REQUIRED WORK
Go through the records and extract every line with the word "fontsize".

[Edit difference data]
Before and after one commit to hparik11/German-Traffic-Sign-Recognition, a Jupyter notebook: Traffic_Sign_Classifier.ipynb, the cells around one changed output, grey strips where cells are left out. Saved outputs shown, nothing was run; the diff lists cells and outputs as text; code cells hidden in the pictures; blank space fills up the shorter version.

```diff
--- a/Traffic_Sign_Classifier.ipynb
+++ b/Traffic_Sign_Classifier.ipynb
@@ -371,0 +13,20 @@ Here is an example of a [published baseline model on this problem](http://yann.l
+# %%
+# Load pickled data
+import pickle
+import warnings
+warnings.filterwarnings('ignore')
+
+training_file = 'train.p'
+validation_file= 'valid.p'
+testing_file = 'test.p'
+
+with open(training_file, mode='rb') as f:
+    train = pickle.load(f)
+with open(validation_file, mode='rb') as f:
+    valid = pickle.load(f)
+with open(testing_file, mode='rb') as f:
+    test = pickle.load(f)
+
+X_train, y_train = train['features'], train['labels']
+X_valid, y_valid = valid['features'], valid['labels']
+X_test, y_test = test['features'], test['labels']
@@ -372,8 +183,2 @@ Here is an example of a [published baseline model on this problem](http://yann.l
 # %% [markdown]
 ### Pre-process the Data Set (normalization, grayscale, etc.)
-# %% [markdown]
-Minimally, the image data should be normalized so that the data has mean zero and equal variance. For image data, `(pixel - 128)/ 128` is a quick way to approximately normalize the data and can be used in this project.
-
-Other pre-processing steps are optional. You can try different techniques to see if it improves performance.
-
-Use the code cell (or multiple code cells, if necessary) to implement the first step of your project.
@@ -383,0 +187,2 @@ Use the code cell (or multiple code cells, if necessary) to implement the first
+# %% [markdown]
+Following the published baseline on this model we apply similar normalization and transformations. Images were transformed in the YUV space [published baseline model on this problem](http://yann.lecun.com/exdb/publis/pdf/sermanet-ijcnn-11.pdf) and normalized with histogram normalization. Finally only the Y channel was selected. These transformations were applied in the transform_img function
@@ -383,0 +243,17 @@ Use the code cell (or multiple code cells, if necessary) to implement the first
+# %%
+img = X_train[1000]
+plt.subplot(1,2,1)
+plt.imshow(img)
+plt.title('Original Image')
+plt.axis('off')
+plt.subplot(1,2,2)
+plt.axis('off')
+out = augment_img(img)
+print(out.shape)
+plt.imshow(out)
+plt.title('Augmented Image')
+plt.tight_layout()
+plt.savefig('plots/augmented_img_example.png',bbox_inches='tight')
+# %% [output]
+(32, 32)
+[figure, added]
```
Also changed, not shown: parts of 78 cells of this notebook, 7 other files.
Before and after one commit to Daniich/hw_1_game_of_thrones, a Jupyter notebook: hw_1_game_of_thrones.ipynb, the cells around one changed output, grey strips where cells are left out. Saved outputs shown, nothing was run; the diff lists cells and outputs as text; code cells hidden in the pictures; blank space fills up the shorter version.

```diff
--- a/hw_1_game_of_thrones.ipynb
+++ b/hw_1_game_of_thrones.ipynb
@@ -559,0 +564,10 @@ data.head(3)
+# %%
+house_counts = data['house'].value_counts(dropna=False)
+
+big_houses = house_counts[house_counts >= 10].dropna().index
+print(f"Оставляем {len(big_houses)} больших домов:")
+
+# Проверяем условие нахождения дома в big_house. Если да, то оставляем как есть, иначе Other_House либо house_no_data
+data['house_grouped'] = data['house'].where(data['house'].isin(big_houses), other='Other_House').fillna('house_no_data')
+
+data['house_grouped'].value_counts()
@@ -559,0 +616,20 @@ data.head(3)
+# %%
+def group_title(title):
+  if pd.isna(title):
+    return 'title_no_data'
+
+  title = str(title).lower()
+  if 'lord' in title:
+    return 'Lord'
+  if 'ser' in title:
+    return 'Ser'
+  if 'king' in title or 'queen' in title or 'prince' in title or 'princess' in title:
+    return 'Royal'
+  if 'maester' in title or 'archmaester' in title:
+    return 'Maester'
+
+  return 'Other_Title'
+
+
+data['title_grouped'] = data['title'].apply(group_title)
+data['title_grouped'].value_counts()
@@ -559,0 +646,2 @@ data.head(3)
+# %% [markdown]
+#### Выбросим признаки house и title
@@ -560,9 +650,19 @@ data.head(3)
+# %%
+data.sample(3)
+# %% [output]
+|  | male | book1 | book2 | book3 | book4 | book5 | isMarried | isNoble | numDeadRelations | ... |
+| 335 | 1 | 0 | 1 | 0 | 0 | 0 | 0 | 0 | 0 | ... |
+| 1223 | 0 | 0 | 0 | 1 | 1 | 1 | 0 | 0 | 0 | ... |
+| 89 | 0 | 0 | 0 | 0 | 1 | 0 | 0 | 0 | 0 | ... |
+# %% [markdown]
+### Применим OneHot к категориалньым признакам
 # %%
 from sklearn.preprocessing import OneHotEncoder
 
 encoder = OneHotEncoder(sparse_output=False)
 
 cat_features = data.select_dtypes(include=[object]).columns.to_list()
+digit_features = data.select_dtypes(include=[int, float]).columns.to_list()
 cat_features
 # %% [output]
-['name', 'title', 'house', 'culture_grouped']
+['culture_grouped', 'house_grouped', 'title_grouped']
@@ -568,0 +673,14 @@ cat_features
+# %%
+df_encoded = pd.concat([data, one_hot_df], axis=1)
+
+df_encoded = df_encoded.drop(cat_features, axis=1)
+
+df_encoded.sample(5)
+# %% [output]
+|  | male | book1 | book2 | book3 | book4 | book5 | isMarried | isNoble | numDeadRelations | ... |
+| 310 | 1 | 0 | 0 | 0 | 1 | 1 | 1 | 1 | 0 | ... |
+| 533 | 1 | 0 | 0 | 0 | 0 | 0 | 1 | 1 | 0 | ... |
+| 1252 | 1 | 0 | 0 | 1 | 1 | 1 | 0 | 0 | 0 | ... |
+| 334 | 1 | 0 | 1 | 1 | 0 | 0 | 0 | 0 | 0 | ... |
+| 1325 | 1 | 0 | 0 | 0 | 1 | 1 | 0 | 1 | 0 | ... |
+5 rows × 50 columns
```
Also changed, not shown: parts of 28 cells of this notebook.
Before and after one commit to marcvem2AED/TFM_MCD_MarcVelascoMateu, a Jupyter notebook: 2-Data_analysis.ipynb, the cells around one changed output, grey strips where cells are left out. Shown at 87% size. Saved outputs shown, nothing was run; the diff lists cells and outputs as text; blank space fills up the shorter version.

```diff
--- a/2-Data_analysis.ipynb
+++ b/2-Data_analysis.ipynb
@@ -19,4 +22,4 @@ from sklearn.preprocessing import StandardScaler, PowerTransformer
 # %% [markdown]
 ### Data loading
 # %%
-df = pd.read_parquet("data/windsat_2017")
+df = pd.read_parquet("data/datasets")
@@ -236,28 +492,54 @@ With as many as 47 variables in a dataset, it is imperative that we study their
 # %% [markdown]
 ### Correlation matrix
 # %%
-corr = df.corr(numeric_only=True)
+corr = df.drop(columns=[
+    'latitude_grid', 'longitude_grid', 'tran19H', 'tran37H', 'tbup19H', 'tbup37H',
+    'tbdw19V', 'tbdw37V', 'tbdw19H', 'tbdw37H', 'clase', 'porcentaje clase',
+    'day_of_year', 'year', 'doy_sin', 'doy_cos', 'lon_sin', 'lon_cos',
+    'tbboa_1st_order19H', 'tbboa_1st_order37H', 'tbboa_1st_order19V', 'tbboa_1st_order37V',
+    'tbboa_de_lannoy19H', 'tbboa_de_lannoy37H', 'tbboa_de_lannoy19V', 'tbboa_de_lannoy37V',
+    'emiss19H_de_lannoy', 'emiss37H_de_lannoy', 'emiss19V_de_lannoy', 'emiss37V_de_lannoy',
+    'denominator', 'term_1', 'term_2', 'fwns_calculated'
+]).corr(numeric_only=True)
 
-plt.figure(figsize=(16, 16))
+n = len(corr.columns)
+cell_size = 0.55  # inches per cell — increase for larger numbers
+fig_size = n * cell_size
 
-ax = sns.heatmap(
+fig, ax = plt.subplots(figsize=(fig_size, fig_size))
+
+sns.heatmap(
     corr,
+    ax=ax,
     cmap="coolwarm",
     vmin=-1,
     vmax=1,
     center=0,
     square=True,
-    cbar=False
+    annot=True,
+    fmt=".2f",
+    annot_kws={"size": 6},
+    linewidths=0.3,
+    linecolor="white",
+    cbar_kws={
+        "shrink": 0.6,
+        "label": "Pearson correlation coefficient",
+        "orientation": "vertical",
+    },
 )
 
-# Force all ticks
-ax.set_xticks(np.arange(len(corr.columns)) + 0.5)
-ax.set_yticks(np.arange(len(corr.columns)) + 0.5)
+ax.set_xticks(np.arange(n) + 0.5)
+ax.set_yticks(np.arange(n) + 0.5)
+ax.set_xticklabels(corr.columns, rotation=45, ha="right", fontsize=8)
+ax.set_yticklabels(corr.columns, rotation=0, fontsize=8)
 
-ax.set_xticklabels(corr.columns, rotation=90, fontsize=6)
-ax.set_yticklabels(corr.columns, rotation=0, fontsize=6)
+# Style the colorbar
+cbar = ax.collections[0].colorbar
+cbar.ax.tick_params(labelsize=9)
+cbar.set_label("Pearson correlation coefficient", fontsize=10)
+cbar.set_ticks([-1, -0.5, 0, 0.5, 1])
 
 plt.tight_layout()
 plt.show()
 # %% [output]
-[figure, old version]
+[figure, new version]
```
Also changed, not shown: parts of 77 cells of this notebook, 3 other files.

TASK RESPONSE
+ax.set_xticklabels(corr.columns, rotation=45, ha="right", fontsize=8)
+ax.set_yticklabels(corr.columns, rotation=0, fontsize=8)
-ax.set_xticklabels(corr.columns, rotation=90, fontsize=6)
-ax.set_yticklabels(corr.columns, rotation=0, fontsize=6)
+cbar.set_label("Pearson correlation coefficient", fontsize=10)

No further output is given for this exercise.